Salvadoran leftist political leader Guillermo Ungo called on the United States today to participate in peace negotiations between rebel forces and the Salvadoran government.

Ungo said that while rebel negotiators expect to meet again with their Salvadoran government counterparts before the end of next month, the United States should provide "stronger backing" for the peace process.

Ungo, head of the Democratic Revolutionary Front, the civilian wing of El Salvador's guerrilla forces, also said U.S. diplomats should assume a "higher profile" and state support for President Jose Napoleon Duarte's commitment to a dialogue with the guerrillas. The rebel side frequently tried in the past to engage Washington, rather than San Salvador, in talks.

Direct contacts between U.S. and Salvadoran rebel negotiators could be arranged as a process parallel to the left's talks with the Salvadoran government, Ungo suggested.

"We consider the United States to be a party to the El Salvadoran conflict," said Hector Oqueli, a rebel spokesman with Ungo at a press conference here.

The U.S. special ambassador for Central America, Harry Shlaudeman, has not responded to rebel requests that he meet with Salvadoran opposition representatives, possibly "in a separate arena or at a different table," Ungo said. Shlaudeman has held occasional talks with the Sandinista government of Nicaragua.

Business groups and others "of the right" are pressuring Duarte to suspend the talks, Ungo said, adding that "there are sectors within the Army who favor the dialogue, but who are now on the defensive."

A partial Christmas season truce discussed at the last talks will not be respected by guerrillas if they are attacked and obligated to undertake "defensive actions," Ungo said. Rebel leaders offered a holiday cease-fire after rejecting "unacceptable" government conditions for a formal Christmas truce, he said.

Government negotiators demanded that the guerrillas cease all supply operations and suspend propaganda broadcasts, the rebel spokesman said.

Washington Post correspondent Robert J. McCartney added from San Salvador:

U.S. Ambassador to El Salvador Thomas Pickering predicted that the government would respect the informal holiday halts in hostilities as outlined by the guerrillas.

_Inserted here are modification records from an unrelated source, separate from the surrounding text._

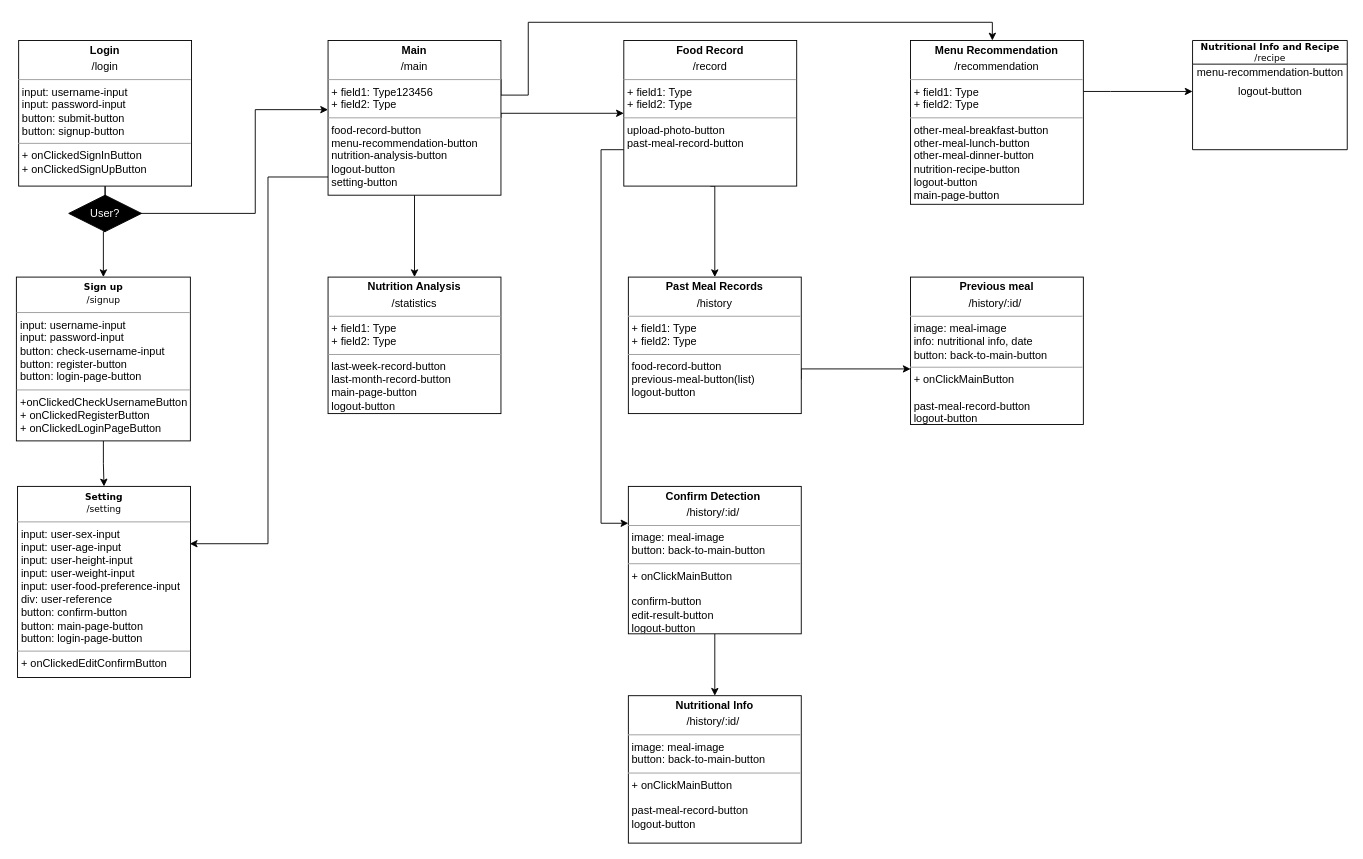
Before: Untitled Diagram.drawio in swsnu/swpp2021-team5, a draw.io diagram. Source tidied: cells renumbered, new cells numbered last; positions are measured from the earlier drawing's top-left corner, leaving out a move shared by most shapes. Both pictures are drawn from the tidied source at 91%, with x=0, y=0 at pixel (16, 22).
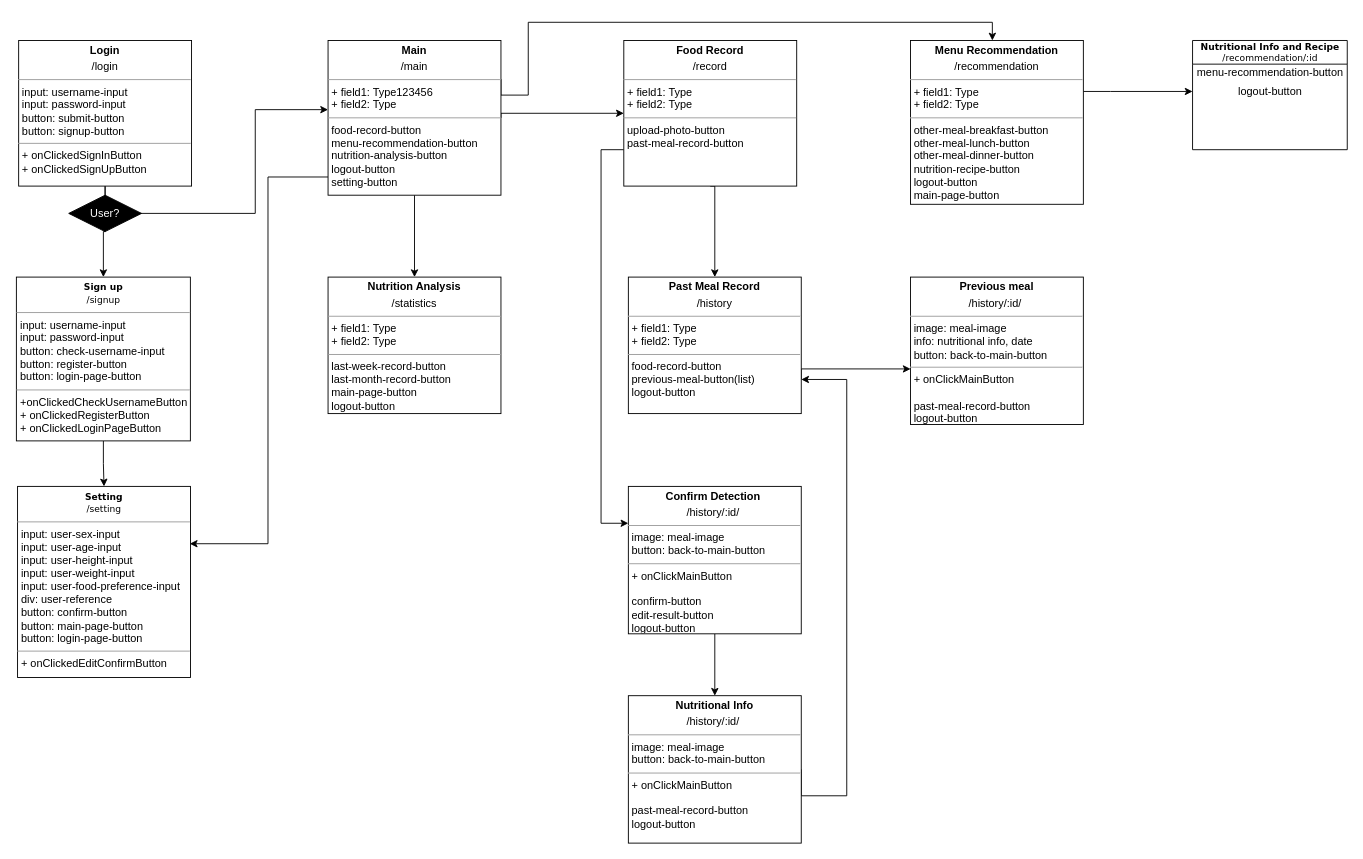
The same diagram, later.

The change refers to these unchanged cells:
```xml
<mxCell id="27" value="&lt;p style=&quot;margin: 0px ; margin-top: 4px ; text-align: center&quot;&gt;&lt;b&gt;Nutritional Info&lt;/b&gt;&lt;/p&gt;&lt;p style=&quot;margin: 0px ; margin-top: 4px ; text-align: center&quot;&gt;/history/:id/&lt;b&gt;&amp;nbsp;&lt;/b&gt;&lt;/p&gt;&lt;hr size=&quot;1&quot;&gt;&lt;p style=&quot;margin: 0px ; margin-left: 4px&quot;&gt;image: meal-image&lt;/p&gt;&lt;p style=&quot;margin: 0px ; margin-left: 4px&quot;&gt;button: back-to-main-button&lt;/p&gt;&lt;hr size=&quot;1&quot;&gt;&lt;p style=&quot;margin: 0px ; margin-left: 4px&quot;&gt;+ onClickMainButton&lt;/p&gt;&lt;p style=&quot;margin: 0px ; margin-left: 4px&quot;&gt;&lt;br&gt;&lt;/p&gt;&lt;p style=&quot;margin: 0px ; margin-left: 4px&quot;&gt;past-meal-record-button&lt;/p&gt;&lt;p style=&quot;margin: 0px ; margin-left: 4px&quot;&gt;logout-button&lt;/p&gt;" style="verticalAlign=top;align=left;overflow=fill;fontSize=12;fontFamily=Helvetica;html=1;" parent="1" vertex="1">
  <mxGeometry x="672" y="740" width="190" height="162" as="geometry" />
</mxCell>
```

Diff of the diagram source:
```diff
@@
-    <mxCell id="2" value="&lt;b&gt;Nutritional Info and Recipe&lt;/b&gt;&lt;br&gt;/recipe" style="swimlane;html=1;fontStyle=0;horizontal=1;startSize=26;fillColor=none;swimlaneFillColor=#ffffff;rounded=0;shadow=0;comic=0;labelBackgroundColor=none;strokeWidth=1;fontFamily=Verdana;fontSize=10;align=center;" parent="1" vertex="1">
+    <mxCell id="2" value="&lt;b&gt;Nutritional Info and Recipe&lt;/b&gt;&lt;br&gt;/recommendation/:id" style="swimlane;html=1;fontStyle=0;horizontal=1;startSize=26;fillColor=none;swimlaneFillColor=#ffffff;rounded=0;shadow=0;comic=0;labelBackgroundColor=none;strokeWidth=1;fontFamily=Verdana;fontSize=10;align=center;" parent="1" vertex="1">
       <mxGeometry x="1292" y="20" width="170" height="120" as="geometry" />
     </mxCell>
@@
-    <mxCell id="20" value="&lt;p style=&quot;margin: 0px ; margin-top: 4px ; text-align: center&quot;&gt;&lt;b&gt;Past Meal Records&lt;/b&gt;&lt;/p&gt;&lt;p style=&quot;margin: 0px ; margin-top: 4px ; text-align: center&quot;&gt;/history&lt;/p&gt;&lt;hr size=&quot;1&quot;&gt;&lt;p style=&quot;margin: 0px ; margin-left: 4px&quot;&gt;+ field1: Type&lt;br&gt;+ field2: Type&lt;/p&gt;&lt;hr size=&quot;1&quot;&gt;&lt;p style=&quot;margin: 0px ; margin-left: 4px&quot;&gt;food-record-button&lt;/p&gt;&lt;p style=&quot;margin: 0px ; margin-left: 4px&quot;&gt;previous-meal-button(list)&lt;/p&gt;&lt;p style=&quot;margin: 0px ; margin-left: 4px&quot;&gt;logout-button&lt;/p&gt;&lt;p style=&quot;margin: 0px ; margin-left: 4px&quot;&gt;&lt;br&gt;&lt;/p&gt;" style="verticalAlign=top;align=left;overflow=fill;fontSize=12;fontFamily=Helvetica;html=1;rounded=0;shadow=0;comic=0;labelBackgroundColor=none;strokeWidth=1;" parent="1" vertex="1">
+    <mxCell id="20" value="&lt;p style=&quot;margin: 0px ; margin-top: 4px ; text-align: center&quot;&gt;&lt;b&gt;Past Meal Record&lt;/b&gt;&lt;/p&gt;&lt;p style=&quot;margin: 0px ; margin-top: 4px ; text-align: center&quot;&gt;/history&lt;/p&gt;&lt;hr size=&quot;1&quot;&gt;&lt;p style=&quot;margin: 0px ; margin-left: 4px&quot;&gt;+ field1: Type&lt;br&gt;+ field2: Type&lt;/p&gt;&lt;hr size=&quot;1&quot;&gt;&lt;p style=&quot;margin: 0px ; margin-left: 4px&quot;&gt;food-record-button&lt;/p&gt;&lt;p style=&quot;margin: 0px ; margin-left: 4px&quot;&gt;previous-meal-button(list)&lt;/p&gt;&lt;p style=&quot;margin: 0px ; margin-left: 4px&quot;&gt;logout-button&lt;/p&gt;&lt;p style=&quot;margin: 0px ; margin-left: 4px&quot;&gt;&lt;br&gt;&lt;/p&gt;" style="verticalAlign=top;align=left;overflow=fill;fontSize=12;fontFamily=Helvetica;html=1;rounded=0;shadow=0;comic=0;labelBackgroundColor=none;strokeWidth=1;" parent="1" vertex="1">
       <mxGeometry x="672" y="280" width="190" height="150" as="geometry" />
     </mxCell>
@@
+    <mxCell id="29" style="edgeStyle=orthogonalEdgeStyle;rounded=0;jettySize=auto;html=1;exitX=1;exitY=0.5;exitDx=0;exitDy=0;entryX=1;entryY=0.75;entryDx=0;entryDy=0;fontColor=#FFFFFF;" parent="1" edge="1" source="27" target="20">
+      <mxGeometry relative="1" as="geometry">
+        <Array as="points">
+          <mxPoint x="862" y="850" />
+          <mxPoint x="912" y="850" />
+          <mxPoint x="912" y="393" />
+        </Array>
+      </mxGeometry>
+    </mxCell>
```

Pickering also said the United States supports Duarte "without reservations" in the dialogue with the rebels.